• _Task details_: The full listing, returned exactly and free of pictures, is the expected answer.

• _Records provided_:
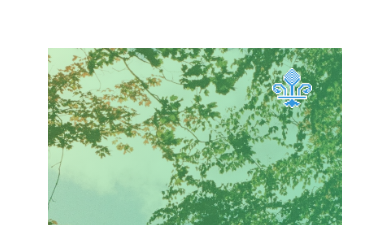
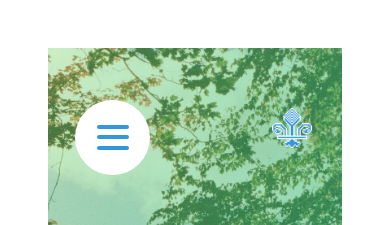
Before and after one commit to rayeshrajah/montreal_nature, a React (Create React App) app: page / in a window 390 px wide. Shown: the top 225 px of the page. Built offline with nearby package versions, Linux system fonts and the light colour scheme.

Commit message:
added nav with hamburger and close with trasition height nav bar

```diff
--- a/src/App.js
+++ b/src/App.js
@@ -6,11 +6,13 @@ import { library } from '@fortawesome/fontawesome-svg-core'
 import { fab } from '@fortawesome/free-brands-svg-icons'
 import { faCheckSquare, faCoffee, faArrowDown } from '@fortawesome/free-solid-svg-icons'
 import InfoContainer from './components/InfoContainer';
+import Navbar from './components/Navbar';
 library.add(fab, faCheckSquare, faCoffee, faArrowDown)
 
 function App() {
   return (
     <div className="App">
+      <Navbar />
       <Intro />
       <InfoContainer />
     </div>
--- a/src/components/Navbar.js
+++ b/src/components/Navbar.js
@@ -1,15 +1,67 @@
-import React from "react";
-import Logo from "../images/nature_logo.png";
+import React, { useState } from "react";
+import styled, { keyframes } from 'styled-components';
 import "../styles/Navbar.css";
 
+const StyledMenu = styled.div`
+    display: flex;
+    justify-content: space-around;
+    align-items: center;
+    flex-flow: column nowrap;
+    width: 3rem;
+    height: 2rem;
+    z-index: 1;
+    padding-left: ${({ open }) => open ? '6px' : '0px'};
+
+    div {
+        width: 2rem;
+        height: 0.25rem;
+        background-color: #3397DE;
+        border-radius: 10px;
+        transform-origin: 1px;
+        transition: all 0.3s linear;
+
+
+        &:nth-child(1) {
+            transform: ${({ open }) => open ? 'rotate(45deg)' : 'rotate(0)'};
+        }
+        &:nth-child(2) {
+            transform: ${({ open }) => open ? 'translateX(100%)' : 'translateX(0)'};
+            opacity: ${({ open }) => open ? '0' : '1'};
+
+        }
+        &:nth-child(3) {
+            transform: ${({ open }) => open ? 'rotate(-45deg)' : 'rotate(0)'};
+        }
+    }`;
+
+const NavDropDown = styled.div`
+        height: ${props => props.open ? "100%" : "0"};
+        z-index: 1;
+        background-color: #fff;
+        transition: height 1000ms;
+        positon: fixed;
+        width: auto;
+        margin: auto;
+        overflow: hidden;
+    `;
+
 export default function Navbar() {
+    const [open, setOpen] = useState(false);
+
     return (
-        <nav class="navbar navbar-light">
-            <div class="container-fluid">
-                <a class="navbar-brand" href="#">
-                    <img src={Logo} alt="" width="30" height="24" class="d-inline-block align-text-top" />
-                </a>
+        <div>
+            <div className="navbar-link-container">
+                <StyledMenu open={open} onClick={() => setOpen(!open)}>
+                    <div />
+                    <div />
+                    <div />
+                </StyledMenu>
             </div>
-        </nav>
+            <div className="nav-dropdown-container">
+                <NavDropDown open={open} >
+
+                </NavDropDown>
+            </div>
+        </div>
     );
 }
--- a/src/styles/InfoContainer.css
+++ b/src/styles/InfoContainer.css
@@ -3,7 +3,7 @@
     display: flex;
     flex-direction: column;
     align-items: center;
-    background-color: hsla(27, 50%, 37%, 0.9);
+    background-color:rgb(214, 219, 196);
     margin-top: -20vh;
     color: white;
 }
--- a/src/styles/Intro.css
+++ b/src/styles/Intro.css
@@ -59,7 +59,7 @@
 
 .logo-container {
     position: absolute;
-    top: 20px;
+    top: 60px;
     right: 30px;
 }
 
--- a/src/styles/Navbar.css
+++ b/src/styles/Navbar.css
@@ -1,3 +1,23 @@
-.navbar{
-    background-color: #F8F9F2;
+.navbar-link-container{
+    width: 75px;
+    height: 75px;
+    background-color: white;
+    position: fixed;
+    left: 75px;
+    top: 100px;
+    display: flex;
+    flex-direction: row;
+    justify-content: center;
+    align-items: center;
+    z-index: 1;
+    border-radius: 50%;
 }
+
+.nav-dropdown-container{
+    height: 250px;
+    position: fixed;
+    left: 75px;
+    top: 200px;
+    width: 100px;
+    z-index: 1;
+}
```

• _Written response_:
Before and after one commit to rayeshrajah/montreal_nature, a React (Create React App) app: page / in a window 390 px wide. Shown: the top 225 px of the page. Built offline with nearby package versions, Linux system fonts and the light colour scheme.

Commit message:
added nav with hamburger and close with trasition height nav bar

```diff
--- a/src/App.js
+++ b/src/App.js
@@ -6,11 +6,13 @@ import { library } from '@fortawesome/fontawesome-svg-core'
 import { fab } from '@fortawesome/free-brands-svg-icons'
 import { faCheckSquare, faCoffee, faArrowDown } from '@fortawesome/free-solid-svg-icons'
 import InfoContainer from './components/InfoContainer';
+import Navbar from './components/Navbar';
 library.add(fab, faCheckSquare, faCoffee, faArrowDown)
 
 function App() {
   return (
     <div className="App">
+      <Navbar />
       <Intro />
       <InfoContainer />
     </div>
--- a/src/components/Navbar.js
+++ b/src/components/Navbar.js
@@ -1,15 +1,67 @@
-import React from "react";
-import Logo from "../images/nature_logo.png";
+import React, { useState } from "react";
+import styled, { keyframes } from 'styled-components';
 import "../styles/Navbar.css";
 
+const StyledMenu = styled.div`
+    display: flex;
+    justify-content: space-around;
+    align-items: center;
+    flex-flow: column nowrap;
+    width: 3rem;
+    height: 2rem;
+    z-index: 1;
+    padding-left: ${({ open }) => open ? '6px' : '0px'};
+
+    div {
+        width: 2rem;
+        height: 0.25rem;
+        background-color: #3397DE;
+        border-radius: 10px;
+        transform-origin: 1px;
+        transition: all 0.3s linear;
+
+
+        &:nth-child(1) {
+            transform: ${({ open }) => open ? 'rotate(45deg)' : 'rotate(0)'};
+        }
+        &:nth-child(2) {
+            transform: ${({ open }) => open ? 'translateX(100%)' : 'translateX(0)'};
+            opacity: ${({ open }) => open ? '0' : '1'};
+
+        }
+        &:nth-child(3) {
+            transform: ${({ open }) => open ? 'rotate(-45deg)' : 'rotate(0)'};
+        }
+    }`;
+
+const NavDropDown = styled.div`
+        height: ${props => props.open ? "100%" : "0"};
+        z-index: 1;
+        background-color: #fff;
+        transition: height 1000ms;
+        positon: fixed;
+        width: auto;
+        margin: auto;
+        overflow: hidden;
+    `;
+
 export default function Navbar() {
+    const [open, setOpen] = useState(false);
+
     return (
-        <nav class="navbar navbar-light">
-            <div class="container-fluid">
-                <a class="navbar-brand" href="#">
-                    <img src={Logo} alt="" width="30" height="24" class="d-inline-block align-text-top" />
-                </a>
+        <div>
+            <div className="navbar-link-container">
+                <StyledMenu open={open} onClick={() => setOpen(!open)}>
+                    <div />
+                    <div />
+                    <div />
+                </StyledMenu>
             </div>
-        </nav>
+            <div className="nav-dropdown-container">
+                <NavDropDown open={open} >
+
+                </NavDropDown>
+            </div>
+        </div>
     );
 }
--- a/src/styles/InfoContainer.css
+++ b/src/styles/InfoContainer.css
@@ -3,7 +3,7 @@
     display: flex;
     flex-direction: column;
     align-items: center;
-    background-color: hsla(27, 50%, 37%, 0.9);
+    background-color:rgb(214, 219, 196);
     margin-top: -20vh;
     color: white;
 }
--- a/src/styles/Intro.css
+++ b/src/styles/Intro.css
@@ -59,7 +59,7 @@
 
 .logo-container {
     position: absolute;
-    top: 20px;
+    top: 60px;
     right: 30px;
 }
 
--- a/src/styles/Navbar.css
+++ b/src/styles/Navbar.css
@@ -1,3 +1,23 @@
-.navbar{
-    background-color: #F8F9F2;
+.navbar-link-container{
+    width: 75px;
+    height: 75px;
+    background-color: white;
+    position: fixed;
+    left: 75px;
+    top: 100px;
+    display: flex;
+    flex-direction: row;
+    justify-content: center;
+    align-items: center;
+    z-index: 1;
+    border-radius: 50%;
 }
+
+.nav-dropdown-container{
+    height: 250px;
+    position: fixed;
+    left: 75px;
+    top: 200px;
+    width: 100px;
+    z-index: 1;
+}
```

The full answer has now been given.